March 26 2019  |  Associations

Day two at the Summit: Marketing to millennial generation means new strategies

By Ronnie Lovler in Orlando

It’s a brave new world out there, or at the very least a changing one, when it comes to attracting millennial customers into travel retail stores and converting them into buyers.

Attendees at the second Executive Conference Session of the Summit of the Americas in Orlando learned Tuesday that they had better connect with the millennial demographic if they want their businesses to prosper.

Speaker, author and business strategist Barbara Wold (pictured below) focused on the millennials’ commitment to living the experience when they travel, while Peter Mohn and Anna Marchesini of the duty free research specialist m1nd-set looked at generational differences to arrive at a similar conclusion.

“When it comes to millennials, you can’t just show up,” Wold said. “What you need to do is take off the blinders and be aware of what’s going on around you.”
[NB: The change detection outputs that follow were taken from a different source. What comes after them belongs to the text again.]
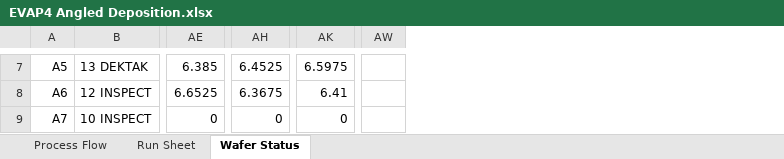
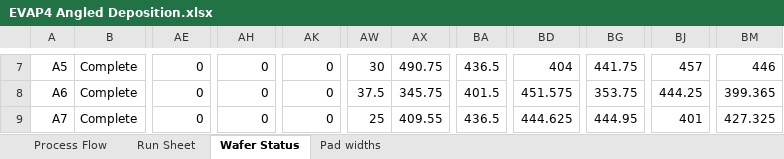
Before and after one commit to mickdeines/EVAP4-Angled-Deposition, an Excel workbook: EVAP4 Angled Deposition.xlsx, sheet Wafer Status, drawn as a sheet; only a part is shown, gaps mark what is left out; values as stored, in another font and other column widths than the file's, no borders; removed rows and columns are numbered as before the commit, all else as after; the diff covers the shown part only; the diff names each change by its address in the sheet, - before the commit and + after, or states it on an @@ line.

```diff
--- a/EVAP4 Angled Deposition.xlsx (sheet Wafer Status)
+++ b/EVAP4 Angled Deposition.xlsx (sheet Wafer Status)
+sheet tab: Pad widths
-column B, rows 7-9: 13 DEKTAK | 12 INSPECT | 10 INSPECT
+column B, rows 7-9: all Complete
-column AW, empty
+column AW, rows 7-9: 30 | 37.5 | 25
+column AX, rows 7-9: 490.75 | 345.75 | 409.55
+column BA, rows 7-9: 436.5 | 401.5 | 436.5
+column BD, rows 7-9: 404 | 451.575 | 444.625
+column BG, rows 7-9: 441.75 | 353.75 | 444.95
+column BJ, rows 7-9: 457 | 444.25 | 401
+column BM, rows 7-9: 446 | 399.365 | 427.325
-AE7: 6.385
+AE7: 0
-AH7: 6.4525
+AH7: 0
-AK7: 6.5975
+AK7: 0
-AE8: 6.6525
+AE8: 0
-AH8: 6.3675
+AH8: 0
-AK8: 6.41
+AK8: 0
```
Also changed, not shown: 10 added columns and 86 edited cells elsewhere in this sheet, sheet Run Sheet, formulas that keep their value.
She had plenty of examples, starting with the very hotel where the conference took place. She pointed out the number of open seating areas with mobile connections in light, airy spaces where people can sit in small or large groups or individually, shifting locations as the mood strikes.

“It is built for millennials,” she said. “These are areas where there are other people. There are lots of plugs to hook up. This is what they are looking for,” she said. “Millennials want to talk to other people. They want to be with people.”

At the same time, while millennials are social animals, they also want to be treated as someone special, making customer service a key ingredient for success with that generation.

She cited examples from the Ritz-Carlton hotel group, where staff are trained in reading body language, to the Cincinnati airport where everyone who works there is trained to help any traveler that needs assistance, and even to the well-known Las Vegas promotional campaign of “what happens in Vegas, stays in Vegas”.

Wold said millennials didn’t necessarily seek Vegas, but they were after top-notch, customer-oriented interactions that made them feel special. “This is what millennials want. They are very interested in the experience and they want a consistent experience,” she said.

And they want the experience they seek through travel – something she said the travel retail industry needed to keep in mind. She also noted that when they travel, the millennial generation is not into material things but into the culture and sense of a place. “They are spending their money on the experience,” she said.

And the experience can translate into the customer experience in the travel retail store, Wold said, which is why it is becoming increasingly important for those in the business to know the millennial traveler.

“The millennial wants a sales person that is knowledgeable and knows what they are doing and is honest with you,” she said.

Wold’s talk was followed by the m1nd-set team, who presented statistics that backed up everything she said. Marchesini, m1nd-set Project Manager, and Peter Mohn, the company’s CEO and co-owner, presented data about shopping behavior and expectations that crossed generational lines from the millennials to seniors.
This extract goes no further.